This paper investigates the development of a deaeration device to remove nitrogen from the hydraulic fluid in hydraulic hybrid vehicles (HHVs). HHVs, which use accumulators to store and recycle energy, can significantly reduce vehicle emissions in urban delivery vehicles. In accumulators, nitrogen behind a piston cylinder or inside a bladder pressurizes an incompressible fluid. The permeation of the nitrogen through the rubber bladder into the hydraulic fluid limits the efficiency and reliability of the HHV system, since the pressure drop in the hydraulic fluid can in turn cause cavitation on pump components and excessive noise in the system. The nitrogen bubbles within the hydraulic fluid may be removed through the employment of commercial bubble eliminators if the bubbles are larger than a certain threshold. However, gas is also dissolved within the hydraulic fluid; therefore, novel design is necessary for effective deaeration in the fluid HHV circuit.
Technical Paper

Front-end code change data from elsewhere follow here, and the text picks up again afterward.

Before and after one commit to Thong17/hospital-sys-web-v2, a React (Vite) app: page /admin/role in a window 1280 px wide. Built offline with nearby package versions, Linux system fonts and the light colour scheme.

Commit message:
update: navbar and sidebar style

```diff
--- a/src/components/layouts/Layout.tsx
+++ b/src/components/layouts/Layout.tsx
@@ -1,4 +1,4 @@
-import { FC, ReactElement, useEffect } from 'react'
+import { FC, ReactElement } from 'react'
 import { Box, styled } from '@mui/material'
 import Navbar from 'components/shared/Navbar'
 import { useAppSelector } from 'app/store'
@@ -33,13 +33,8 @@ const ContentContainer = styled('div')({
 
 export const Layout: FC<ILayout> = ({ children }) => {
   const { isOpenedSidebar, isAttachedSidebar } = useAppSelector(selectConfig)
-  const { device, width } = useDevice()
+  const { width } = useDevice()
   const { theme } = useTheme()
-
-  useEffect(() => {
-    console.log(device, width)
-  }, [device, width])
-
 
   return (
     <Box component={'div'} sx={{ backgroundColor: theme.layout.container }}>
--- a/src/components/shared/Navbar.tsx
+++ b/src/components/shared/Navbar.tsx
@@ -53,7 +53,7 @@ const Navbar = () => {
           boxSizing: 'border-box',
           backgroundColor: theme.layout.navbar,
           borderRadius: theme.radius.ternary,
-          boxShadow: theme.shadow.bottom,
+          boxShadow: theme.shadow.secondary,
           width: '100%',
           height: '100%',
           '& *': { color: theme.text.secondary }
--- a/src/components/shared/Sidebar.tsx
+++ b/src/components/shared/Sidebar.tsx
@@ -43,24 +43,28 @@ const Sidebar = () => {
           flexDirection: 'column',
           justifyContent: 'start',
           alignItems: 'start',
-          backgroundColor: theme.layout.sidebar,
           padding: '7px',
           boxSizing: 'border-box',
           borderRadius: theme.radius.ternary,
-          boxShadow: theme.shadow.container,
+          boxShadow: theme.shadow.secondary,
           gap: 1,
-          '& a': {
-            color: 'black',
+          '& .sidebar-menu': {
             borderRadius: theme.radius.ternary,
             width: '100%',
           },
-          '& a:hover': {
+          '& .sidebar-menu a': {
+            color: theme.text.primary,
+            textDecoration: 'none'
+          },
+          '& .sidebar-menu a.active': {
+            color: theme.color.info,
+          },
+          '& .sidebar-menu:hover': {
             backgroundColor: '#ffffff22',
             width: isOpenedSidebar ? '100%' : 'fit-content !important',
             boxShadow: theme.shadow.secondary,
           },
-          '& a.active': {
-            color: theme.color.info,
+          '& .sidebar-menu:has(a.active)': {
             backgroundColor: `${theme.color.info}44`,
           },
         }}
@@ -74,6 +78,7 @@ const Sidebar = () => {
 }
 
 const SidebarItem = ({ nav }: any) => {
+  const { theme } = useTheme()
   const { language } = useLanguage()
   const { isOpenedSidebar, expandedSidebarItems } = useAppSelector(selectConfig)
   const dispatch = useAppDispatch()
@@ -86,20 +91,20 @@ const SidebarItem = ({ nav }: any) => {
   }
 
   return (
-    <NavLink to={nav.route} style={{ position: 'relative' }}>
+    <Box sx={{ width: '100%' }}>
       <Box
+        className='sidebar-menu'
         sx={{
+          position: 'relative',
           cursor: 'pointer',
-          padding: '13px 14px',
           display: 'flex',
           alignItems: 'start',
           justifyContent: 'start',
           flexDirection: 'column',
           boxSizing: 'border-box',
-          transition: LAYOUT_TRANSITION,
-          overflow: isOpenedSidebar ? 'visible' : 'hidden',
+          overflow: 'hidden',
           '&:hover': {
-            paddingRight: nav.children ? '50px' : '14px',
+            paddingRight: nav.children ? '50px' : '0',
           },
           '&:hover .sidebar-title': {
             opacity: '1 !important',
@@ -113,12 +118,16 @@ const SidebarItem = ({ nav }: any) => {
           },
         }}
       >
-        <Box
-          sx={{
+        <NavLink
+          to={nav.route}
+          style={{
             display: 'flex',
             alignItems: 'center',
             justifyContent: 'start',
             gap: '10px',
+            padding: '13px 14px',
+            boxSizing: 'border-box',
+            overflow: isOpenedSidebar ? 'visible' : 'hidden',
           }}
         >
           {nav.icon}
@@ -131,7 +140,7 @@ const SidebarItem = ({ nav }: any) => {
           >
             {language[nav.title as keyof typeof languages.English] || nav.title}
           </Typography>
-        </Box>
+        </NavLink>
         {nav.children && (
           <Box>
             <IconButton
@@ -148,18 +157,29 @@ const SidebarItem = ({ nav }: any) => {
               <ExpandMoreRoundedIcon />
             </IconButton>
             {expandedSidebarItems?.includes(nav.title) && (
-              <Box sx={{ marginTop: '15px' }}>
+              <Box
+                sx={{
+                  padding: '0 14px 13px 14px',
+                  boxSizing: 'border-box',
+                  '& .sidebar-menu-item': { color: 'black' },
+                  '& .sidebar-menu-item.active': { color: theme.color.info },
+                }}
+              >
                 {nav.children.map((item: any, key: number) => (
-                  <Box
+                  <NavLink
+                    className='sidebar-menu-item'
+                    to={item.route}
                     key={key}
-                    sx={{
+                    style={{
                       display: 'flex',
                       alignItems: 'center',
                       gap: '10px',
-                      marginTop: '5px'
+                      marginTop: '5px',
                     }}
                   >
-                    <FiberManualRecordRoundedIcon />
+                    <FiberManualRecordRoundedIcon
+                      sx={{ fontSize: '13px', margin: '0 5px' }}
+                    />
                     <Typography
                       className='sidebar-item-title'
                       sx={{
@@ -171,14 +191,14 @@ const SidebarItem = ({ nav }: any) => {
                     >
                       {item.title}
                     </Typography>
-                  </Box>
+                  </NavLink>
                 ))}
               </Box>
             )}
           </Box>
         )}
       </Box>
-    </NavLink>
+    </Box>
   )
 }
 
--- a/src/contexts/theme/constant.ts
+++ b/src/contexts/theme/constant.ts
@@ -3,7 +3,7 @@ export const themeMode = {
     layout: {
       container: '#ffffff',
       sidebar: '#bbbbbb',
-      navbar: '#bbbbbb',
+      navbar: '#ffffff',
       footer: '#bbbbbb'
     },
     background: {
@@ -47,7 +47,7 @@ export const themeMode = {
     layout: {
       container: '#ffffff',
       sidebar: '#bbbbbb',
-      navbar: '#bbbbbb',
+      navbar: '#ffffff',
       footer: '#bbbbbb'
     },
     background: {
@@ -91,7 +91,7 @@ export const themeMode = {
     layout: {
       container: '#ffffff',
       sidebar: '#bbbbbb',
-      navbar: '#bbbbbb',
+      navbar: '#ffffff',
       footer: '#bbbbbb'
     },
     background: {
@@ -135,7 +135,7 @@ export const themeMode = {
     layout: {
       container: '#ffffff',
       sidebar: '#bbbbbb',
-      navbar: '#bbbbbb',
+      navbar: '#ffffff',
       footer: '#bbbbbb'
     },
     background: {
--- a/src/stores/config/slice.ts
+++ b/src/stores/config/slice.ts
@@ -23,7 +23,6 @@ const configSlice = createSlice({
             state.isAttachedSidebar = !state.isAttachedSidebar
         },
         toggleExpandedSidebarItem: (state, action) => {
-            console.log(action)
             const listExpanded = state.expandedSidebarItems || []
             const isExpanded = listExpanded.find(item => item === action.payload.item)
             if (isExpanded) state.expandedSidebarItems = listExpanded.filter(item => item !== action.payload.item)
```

Control of a Multi-Cylinder HCCI Engine During Transient Operation by Modulating Residual Gas Fraction to Compensate for Wall Temperature Effects

2007-04-16
2007-01-0204
The thermal conditions of an engine structure, in particular the wall temperatures, have been shown to have a great effect on the HCCI engine combustion timing and burn rates through wall heat transfer, especially during transient operations. This study addresses the effects of thermal inertia on combustion in an HCCI engine. In this study, the control of combustion timing in an HCCI engine is achieved by modulating the residual gas fraction (RGF) while considering the wall temperatures. A multi-cylinder engine simulation with detailed geometry is carried out using a 1-D system model (GT-Power®) that is linked with Simulink®. The model includes a finite element wall temperature solver and is enhanced with original HCCI combustion and heat transfer models. Initially, the required residual gas fraction for optimal BSFC is determined for steady-state operation. The model is then used to derive a map of the sensitivity of optimal residual gas fraction to wall temperature excursions.
Technical Paper

Analysis of Load and Speed Transitions in an HCCI Engine Using 1-D Cycle Simulation and Thermal Networks

2006-04-03
2006-01-1087
Exhaust gas rebreathing is considered to be a practical enabler that could be used in HCCI production engines. Recent experimental work at the University of Michigan demonstrates that the combustion characteristics of an HCCI engine using large amounts of hot residual gas by rebreathing are very sensitive to engine thermal conditions. This computational study addresses HCCI engine operation with rebreathing, with emphasis on the effects of engine thermal conditions during transient periods. A 1-D cycle simulation with thermal networks is carried out under load and speed transitions. A knock integral auto-ignition model, a modified Woschni heat transfer model for HCCI engines and empirical correlations to define burn rate and combustion efficiency are incorporated into the engine cycle simulation model. The simulation results show very different engine behavior during the thermal transient periods compared with steady state.
X